Task instructions :: Look through the listing below and report the lines that have the word "section" in them.

Data provided ::
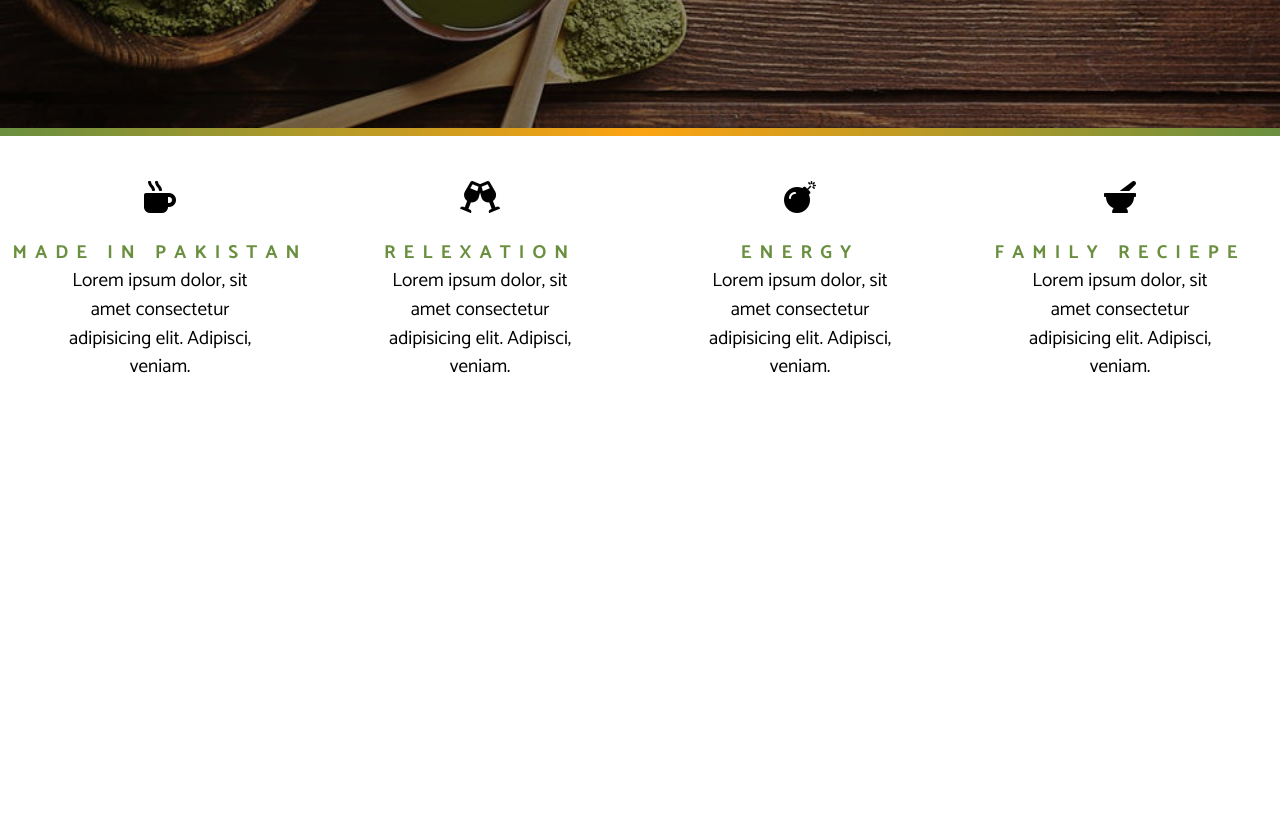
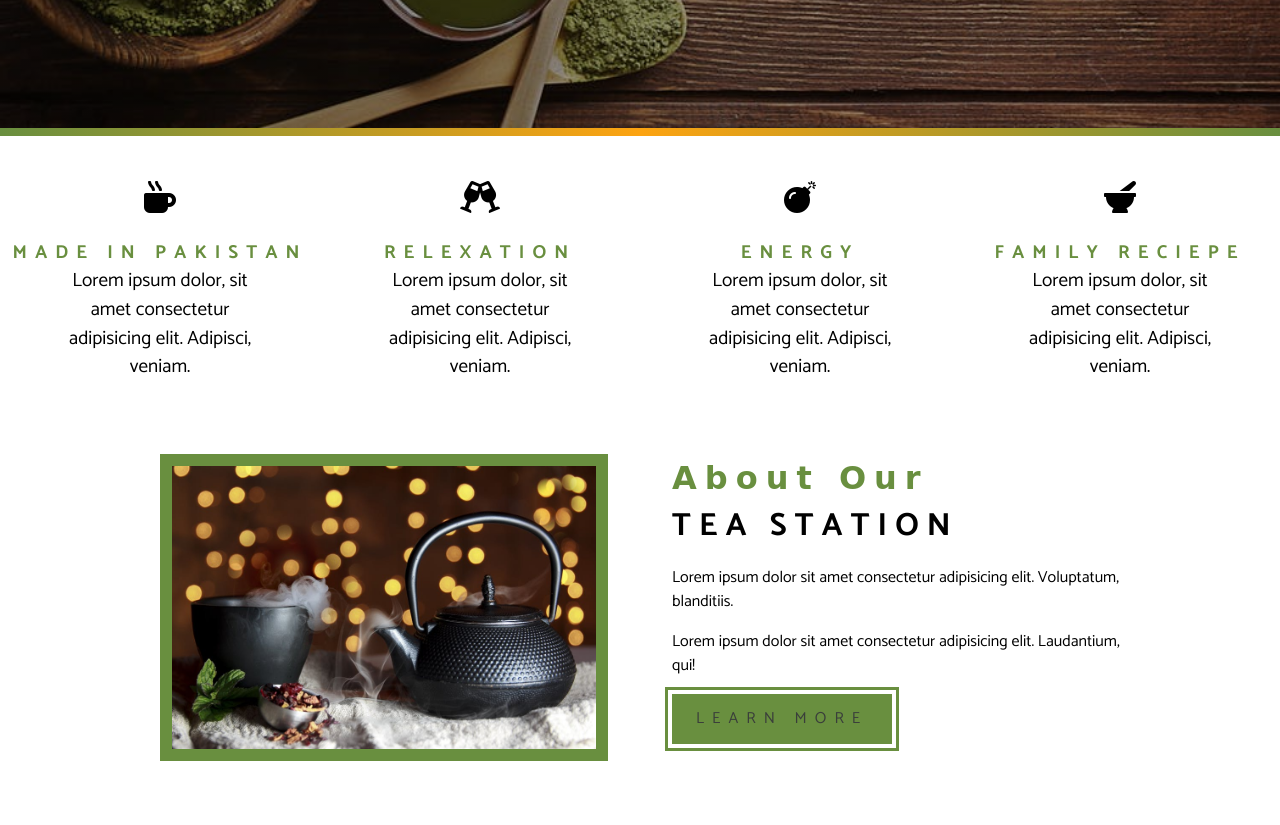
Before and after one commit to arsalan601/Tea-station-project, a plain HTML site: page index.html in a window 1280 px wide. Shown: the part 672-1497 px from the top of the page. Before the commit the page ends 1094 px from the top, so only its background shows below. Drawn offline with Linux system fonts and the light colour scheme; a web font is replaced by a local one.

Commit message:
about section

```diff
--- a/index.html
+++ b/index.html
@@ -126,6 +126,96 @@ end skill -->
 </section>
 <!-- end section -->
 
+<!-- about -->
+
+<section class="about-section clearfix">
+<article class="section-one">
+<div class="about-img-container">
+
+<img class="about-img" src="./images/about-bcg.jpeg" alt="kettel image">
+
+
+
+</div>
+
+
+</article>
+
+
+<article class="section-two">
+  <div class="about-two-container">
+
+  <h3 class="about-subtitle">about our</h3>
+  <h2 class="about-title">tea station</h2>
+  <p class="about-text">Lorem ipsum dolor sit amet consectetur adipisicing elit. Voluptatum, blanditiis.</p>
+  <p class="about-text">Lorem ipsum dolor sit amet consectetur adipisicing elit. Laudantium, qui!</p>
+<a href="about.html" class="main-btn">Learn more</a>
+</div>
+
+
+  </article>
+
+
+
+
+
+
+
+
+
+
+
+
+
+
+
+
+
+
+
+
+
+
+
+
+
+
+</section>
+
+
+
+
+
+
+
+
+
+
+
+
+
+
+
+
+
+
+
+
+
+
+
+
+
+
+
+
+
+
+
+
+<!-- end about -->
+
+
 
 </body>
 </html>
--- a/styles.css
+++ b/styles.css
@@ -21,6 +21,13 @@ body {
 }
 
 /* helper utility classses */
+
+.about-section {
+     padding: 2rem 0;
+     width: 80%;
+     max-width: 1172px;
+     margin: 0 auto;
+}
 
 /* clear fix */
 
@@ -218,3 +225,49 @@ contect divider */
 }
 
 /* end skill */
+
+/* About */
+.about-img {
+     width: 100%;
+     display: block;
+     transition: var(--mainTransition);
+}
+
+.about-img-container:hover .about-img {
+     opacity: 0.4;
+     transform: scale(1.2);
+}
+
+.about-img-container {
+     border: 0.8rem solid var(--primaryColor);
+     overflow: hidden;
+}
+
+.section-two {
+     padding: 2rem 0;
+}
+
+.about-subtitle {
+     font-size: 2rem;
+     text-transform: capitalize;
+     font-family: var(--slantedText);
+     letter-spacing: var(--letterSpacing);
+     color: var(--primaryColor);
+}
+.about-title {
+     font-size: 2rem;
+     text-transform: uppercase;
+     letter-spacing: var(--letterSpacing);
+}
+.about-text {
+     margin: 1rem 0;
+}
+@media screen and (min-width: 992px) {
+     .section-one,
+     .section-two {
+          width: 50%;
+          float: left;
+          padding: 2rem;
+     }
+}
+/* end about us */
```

Task result ::
about section
 </section>
 <!-- end section -->
+<section class="about-section clearfix">
+<article class="section-one">
+<article class="section-two">
+</section>
+.about-section {
+.section-two {
+     .section-one,
+     .section-two {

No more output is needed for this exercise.